Spent last season as Carroll’s offensive coordinator at USC, and Carroll has called him “one of the young, unbelievably bright minds in the NFL.” Prior to his stint at USC, Bates, 33, was an assistant coach for the Denver Broncos (2006-08), New York Jets (2005) and Tampa Bay Buccaneers (2002-04), working under Mike Shanahan, Jon Gruden and Jeff Fisher. A quarterback at Tennessee and Rice, Bates coached the position for all three teams. His father, Jim, is a long-time NFL coach who has served as defensive coordinator for the Falcons, Dolphins, Broncos and Bucs.
Quarterbacks: Jedd Fisch
Spent last season as the offensive coordinator at the University of Minnesota. Fisch, 33, broke into coaching in 1998 with the New Jersey team in the Arena League and then was a graduate assistant for two seasons at the University of Florida. He has since coached in various capacities for the Houston Texans (2001-2003), Baltimore Ravens (2004-07) and Denver Broncos (2008). He coached wide receivers with the Broncos and wide receivers and quarterbacks with the Ravens.
Line: Alex Gibbs
After coaching in college for 15 years – Duke, Kentucky, West Virginia, Ohio State, Auburn and Georgia – Gibbs, 68, took his zone-blocking scheme to the NFL. His pro stops included the Denver Broncos (1984-87 and 1995-2003), Oakland Raiders (1988-89), San Diego Chargers (1990-91), Indianapolis Colts (1992), Kansas City Chiefs (1993-94), Atlanta Falcons (2004-06) and Houston Texans (2008-09). Gibbs has been referred to as the guru, savant and Godfather of the zone-blocking scheme.
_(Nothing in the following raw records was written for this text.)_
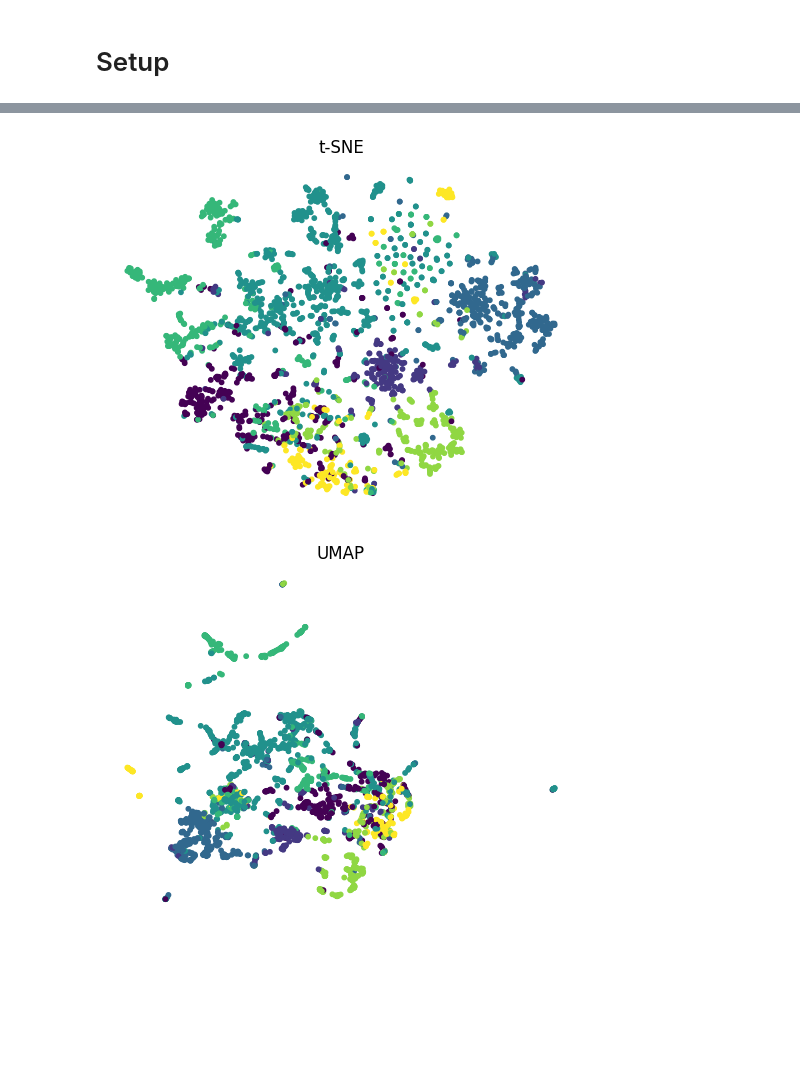
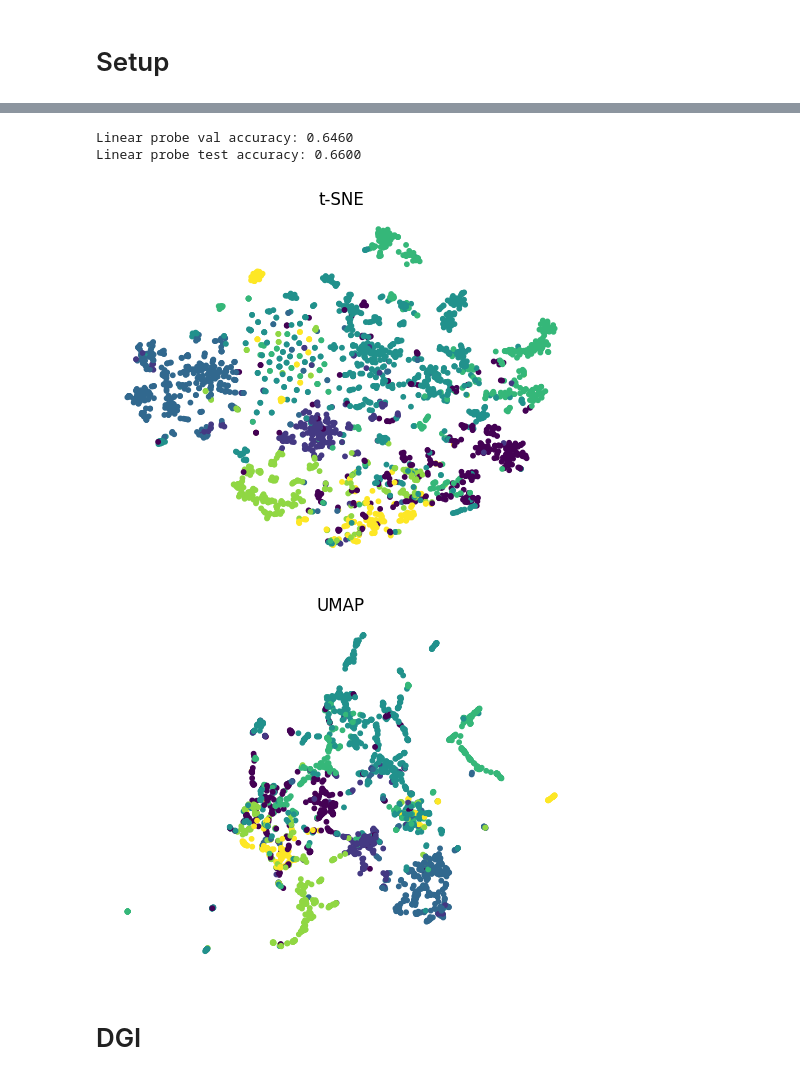
Before and after one commit to yjiao1022/cora, a Jupyter notebook: notebooks/03_emb.ipynb, the cells around one changed output, grey strips where cells are left out. Drawn from its saved outputs; the diff is of its cells as text; code cells hidden in the pictures; blank space fills up the shorter version.

```diff
--- a/notebooks/03_emb.ipynb
+++ b/notebooks/03_emb.ipynb
@@ -17,6 +19,6 @@ dataset = Planetoid(root="data/Cora", name="Cora", transform=NormalizeFeatures()
 data = dataset[0]
 
 # Train Node2Vec
-emb = train_node2vec(data.edge_index, embedding_dim=128, walk_length=10, context_size=10,
+n2v_emb = train_node2vec(data.edge_index, embedding_dim=128, walk_length=10, context_size=10,
                      walks_per_node=10, num_negative_samples=2, p=1, q=2, epochs=200, lr=0.005, sparse=False)
 # %% [output]
@@ -43,7 +35,18 @@ Epoch 200, Loss: 17.8609
+# %%
+n2v_val_acc, n2v_test_acc = linear_probe(
+    n2v_emb, data.y, data.train_mask, data.val_mask, data.test_mask, lr=0.1, wd=0.0, epochs=2000
+)
+print(f"Linear probe val accuracy: {n2v_val_acc:.4f}")
+print(f"Linear probe test accuracy: {n2v_test_acc:.4f}")
+# %% [output]
+Linear probe val accuracy: 0.6460
+Linear probe test accuracy: 0.6600
 # %%
 # Plot embeddings
-plot_tsne(emb, data.y)
-plot_umap(emb, data.y)
+plot_tsne(n2v_emb, data.y)
+plot_umap(n2v_emb, data.y)
 # %% [output]
-[figure, old version]
+[figure, new version]
-[figure, old version]
+[figure, new version]
+# %% [markdown]
+# DGI
```
Also changed, not shown: parts of 6 cells of this notebook, 3 other files.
Tight ends: Pat McPherson
Coached tight ends for the Denver Broncos for two seasons (2007-08) after coaching the quarterbacks for four seasons (2003-06). His father, Bill, was a long-time coach and front-office man for the San Francisco 49ers. McPherson, 40, previously had coaching stints with the Broncos (offensive assistant 1999-2002; defensive assistant 1998); 49ers (defensive quality control 1996); and Bellarmine Prep (defensive coordinator 1994-97).
Linebackers: Ken Norton Jr.
The son of former heavyweight champion Ken Norton, it’s difficult to determine whether the younger Norton has left a bigger mark as a player or a coach. After averaging 8.8 yards rushing as a running back at Westchester (Calif.) High School, Norton, now 43, became a standout linebacker at UCLA and then in the NFL for the Dallas Cowboys and San Francisco 49ers – winning three Super Bowl rings and being voted to three Pro Bowls. Since becoming the linebackers coach at USC in 2004, Norton’s protégés have included the Seahawks’ Lofa Tatupu, as well as the Bengals’ Keith Rivers and Rey Maualuga, the Texans’ Brian Cushing, the Browns’ Kaluka Maiava and the Packers’ Clay Matthews.
Secondary: Jerry Gray
Like Norton, Gray, 47, had a Pro Bowl career before becoming a coach. A first-round draft choice in 1985 out of Texas, Gray played for the Los Angeles Rams (1985-91), Houston Oilers (1992) and Tampa Bay Buccaneers (1993). He has been the defensive coordinator for the Buffalo Bills (2001-05) and also coached for the Tennessee Titans (1997-2000) and Washington Redskins (2006-09) after coaching at Southern Methodist (1995-96).
He also has coached tight ends, linebackers and safeties in college, but Schneider, 38, has always coached special teams. He broke into coaching at Colorado State (1994-2002), his alma mater, before moving to UCLA (2003-05) and Iowa State (2006). He coached special teams for the Oakland Raiders (2007-08) before joining Carroll’s staff at USC last season.
-- Clare Farnsworth